> **TASK**
Below are records; count the lines that contain "Icon" and state only that count.

> **Edit tracking data**

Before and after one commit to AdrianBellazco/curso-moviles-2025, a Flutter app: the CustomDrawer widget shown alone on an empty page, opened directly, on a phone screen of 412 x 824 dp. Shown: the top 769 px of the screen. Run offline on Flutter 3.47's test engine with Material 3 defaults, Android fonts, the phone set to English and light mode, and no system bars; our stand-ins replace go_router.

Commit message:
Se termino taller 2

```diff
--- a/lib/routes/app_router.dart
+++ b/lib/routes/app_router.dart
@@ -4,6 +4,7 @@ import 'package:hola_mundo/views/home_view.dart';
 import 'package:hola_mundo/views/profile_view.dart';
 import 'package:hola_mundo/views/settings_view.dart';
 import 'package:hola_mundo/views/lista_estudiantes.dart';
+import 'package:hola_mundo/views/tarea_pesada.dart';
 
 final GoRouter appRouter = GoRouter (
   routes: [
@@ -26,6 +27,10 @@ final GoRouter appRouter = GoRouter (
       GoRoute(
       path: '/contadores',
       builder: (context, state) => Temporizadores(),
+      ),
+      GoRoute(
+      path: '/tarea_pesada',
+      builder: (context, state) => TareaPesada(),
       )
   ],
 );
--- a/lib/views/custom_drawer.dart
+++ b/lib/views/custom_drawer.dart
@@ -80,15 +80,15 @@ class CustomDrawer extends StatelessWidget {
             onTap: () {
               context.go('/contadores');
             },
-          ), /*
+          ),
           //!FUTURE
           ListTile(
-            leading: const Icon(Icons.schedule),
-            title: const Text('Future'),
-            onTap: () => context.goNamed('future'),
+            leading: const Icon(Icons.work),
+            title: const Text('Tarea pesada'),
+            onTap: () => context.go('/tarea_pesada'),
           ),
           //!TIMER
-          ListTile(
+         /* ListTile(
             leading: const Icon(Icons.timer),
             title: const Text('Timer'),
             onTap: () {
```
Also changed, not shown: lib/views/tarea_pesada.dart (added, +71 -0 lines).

---

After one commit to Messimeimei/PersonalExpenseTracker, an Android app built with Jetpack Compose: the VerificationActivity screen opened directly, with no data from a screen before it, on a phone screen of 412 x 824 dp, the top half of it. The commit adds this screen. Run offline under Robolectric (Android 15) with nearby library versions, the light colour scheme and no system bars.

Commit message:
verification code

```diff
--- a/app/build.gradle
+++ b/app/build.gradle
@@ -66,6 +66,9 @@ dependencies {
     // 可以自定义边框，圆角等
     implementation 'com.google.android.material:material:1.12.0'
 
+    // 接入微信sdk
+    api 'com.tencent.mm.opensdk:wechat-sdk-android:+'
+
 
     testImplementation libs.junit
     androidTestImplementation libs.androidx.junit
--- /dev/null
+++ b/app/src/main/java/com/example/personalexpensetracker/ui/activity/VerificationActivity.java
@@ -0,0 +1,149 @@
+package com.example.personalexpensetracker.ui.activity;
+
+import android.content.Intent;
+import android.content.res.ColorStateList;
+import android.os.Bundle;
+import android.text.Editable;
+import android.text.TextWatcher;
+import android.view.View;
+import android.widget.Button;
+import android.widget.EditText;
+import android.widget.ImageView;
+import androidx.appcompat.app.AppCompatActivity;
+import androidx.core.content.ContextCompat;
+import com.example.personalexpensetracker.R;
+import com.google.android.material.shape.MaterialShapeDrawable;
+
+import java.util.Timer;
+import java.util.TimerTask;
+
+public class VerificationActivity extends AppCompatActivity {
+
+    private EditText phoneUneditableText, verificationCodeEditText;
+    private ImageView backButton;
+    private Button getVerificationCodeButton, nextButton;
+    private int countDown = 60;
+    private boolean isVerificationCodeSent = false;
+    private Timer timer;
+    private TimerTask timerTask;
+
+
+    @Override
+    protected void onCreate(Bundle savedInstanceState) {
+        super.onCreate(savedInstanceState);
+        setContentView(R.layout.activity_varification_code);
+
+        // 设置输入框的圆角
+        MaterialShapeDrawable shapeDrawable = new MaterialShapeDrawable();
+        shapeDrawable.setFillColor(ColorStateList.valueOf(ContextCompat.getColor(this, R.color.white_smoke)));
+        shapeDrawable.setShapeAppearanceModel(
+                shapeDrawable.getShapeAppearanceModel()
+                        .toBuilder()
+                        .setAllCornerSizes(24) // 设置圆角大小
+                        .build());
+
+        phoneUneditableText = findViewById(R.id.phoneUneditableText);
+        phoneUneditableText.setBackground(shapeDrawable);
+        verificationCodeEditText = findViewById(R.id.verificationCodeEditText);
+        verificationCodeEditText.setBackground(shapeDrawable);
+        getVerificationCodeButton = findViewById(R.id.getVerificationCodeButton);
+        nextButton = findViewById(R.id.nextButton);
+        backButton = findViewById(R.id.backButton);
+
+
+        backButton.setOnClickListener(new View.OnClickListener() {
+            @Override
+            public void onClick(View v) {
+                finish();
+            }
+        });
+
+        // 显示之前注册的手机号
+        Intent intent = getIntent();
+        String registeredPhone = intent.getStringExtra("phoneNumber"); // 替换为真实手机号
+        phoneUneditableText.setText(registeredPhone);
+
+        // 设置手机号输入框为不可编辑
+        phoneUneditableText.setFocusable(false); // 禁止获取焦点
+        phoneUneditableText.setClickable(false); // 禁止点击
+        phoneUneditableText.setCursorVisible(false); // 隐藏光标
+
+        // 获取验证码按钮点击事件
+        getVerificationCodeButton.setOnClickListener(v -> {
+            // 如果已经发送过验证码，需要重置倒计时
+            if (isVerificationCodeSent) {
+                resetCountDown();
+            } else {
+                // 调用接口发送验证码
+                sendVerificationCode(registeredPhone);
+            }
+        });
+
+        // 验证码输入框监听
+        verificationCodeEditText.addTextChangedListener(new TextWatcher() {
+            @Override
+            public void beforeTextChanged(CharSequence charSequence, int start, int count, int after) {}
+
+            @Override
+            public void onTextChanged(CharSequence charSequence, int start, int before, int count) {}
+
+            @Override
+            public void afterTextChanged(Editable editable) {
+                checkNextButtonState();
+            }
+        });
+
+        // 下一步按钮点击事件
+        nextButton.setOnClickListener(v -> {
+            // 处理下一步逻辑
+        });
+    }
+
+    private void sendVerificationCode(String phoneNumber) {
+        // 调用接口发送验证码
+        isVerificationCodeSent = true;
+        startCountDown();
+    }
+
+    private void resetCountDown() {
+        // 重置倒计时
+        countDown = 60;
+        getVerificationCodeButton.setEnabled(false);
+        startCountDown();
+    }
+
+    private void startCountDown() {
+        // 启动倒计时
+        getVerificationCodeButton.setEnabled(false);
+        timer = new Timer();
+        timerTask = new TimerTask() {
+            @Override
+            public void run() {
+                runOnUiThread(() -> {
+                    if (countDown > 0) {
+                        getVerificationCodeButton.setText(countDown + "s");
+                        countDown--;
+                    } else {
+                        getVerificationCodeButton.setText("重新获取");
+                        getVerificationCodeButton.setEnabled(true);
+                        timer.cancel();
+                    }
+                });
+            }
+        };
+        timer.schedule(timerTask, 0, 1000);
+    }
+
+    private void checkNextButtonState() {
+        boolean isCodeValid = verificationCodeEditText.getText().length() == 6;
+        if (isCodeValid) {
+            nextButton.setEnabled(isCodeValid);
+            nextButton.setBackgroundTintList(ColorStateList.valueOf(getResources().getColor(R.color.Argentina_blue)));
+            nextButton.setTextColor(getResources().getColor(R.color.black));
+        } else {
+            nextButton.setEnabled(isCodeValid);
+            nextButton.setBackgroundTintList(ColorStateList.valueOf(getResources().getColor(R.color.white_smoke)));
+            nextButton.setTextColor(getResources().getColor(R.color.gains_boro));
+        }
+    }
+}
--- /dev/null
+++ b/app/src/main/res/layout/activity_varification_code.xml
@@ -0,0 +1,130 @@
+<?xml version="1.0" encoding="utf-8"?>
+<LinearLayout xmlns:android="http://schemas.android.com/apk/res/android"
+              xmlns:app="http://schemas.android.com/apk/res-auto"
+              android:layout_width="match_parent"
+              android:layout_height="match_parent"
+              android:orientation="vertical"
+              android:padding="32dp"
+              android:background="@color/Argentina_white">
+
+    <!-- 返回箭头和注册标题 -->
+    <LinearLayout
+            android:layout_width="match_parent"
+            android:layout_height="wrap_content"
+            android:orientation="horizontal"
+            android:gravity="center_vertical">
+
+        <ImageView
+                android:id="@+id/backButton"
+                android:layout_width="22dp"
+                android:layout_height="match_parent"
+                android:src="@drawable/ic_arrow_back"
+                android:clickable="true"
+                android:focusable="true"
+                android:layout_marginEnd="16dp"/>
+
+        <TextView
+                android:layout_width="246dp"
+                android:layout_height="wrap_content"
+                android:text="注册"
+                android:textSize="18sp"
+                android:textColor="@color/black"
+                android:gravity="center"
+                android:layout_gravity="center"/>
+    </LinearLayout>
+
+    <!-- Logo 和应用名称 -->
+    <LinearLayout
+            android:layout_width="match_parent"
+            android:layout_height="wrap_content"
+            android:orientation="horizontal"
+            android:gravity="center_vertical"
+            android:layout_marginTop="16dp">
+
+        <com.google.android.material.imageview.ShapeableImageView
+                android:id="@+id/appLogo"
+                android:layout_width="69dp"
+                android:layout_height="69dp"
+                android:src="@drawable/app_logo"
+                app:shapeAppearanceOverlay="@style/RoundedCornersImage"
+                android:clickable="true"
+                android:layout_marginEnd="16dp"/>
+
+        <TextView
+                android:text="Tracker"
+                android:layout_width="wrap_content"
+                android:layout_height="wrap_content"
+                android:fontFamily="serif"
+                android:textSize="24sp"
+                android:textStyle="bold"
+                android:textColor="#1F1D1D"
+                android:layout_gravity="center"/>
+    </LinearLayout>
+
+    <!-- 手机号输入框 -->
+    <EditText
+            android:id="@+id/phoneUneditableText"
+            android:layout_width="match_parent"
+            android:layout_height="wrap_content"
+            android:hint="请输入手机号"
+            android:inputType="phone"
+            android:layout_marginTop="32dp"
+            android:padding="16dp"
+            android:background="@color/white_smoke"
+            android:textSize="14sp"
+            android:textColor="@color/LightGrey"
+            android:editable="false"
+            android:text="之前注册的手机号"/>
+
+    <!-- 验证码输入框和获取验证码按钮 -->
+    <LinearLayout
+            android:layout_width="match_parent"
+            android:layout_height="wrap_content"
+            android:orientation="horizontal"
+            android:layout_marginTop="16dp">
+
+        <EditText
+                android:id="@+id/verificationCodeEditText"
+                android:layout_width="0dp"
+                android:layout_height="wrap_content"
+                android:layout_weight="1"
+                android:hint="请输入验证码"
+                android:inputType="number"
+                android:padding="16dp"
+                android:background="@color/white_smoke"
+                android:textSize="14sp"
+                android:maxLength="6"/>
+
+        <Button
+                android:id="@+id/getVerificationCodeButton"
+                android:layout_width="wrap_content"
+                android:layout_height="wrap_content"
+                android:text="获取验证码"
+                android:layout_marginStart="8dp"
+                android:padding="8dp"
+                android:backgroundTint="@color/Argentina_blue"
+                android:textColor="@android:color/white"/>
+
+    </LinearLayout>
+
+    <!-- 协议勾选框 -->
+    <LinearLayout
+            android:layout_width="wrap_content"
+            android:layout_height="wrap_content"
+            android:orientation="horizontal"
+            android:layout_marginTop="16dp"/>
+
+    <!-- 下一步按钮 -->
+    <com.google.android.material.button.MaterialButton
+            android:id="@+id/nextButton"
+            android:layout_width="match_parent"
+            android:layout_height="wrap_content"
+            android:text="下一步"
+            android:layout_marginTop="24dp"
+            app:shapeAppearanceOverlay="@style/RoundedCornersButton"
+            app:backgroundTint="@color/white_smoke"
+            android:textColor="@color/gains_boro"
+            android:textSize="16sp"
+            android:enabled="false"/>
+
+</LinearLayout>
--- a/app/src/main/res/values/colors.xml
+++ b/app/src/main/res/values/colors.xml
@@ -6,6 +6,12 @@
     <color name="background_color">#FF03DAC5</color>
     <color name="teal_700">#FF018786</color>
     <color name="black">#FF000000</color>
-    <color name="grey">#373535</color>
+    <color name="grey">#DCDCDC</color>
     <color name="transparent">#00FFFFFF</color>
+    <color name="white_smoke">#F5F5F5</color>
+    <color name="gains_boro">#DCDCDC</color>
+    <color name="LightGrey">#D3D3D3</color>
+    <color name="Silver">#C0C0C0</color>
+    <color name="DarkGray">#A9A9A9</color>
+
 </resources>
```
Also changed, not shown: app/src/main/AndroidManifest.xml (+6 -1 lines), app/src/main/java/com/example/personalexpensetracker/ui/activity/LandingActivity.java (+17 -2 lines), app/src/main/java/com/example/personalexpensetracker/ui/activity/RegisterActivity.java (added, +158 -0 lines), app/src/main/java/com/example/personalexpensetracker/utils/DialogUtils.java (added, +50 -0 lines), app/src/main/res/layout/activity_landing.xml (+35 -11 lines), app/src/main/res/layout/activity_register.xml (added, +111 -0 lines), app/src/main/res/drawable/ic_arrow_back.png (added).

> **WRITTEN ANSWER**
3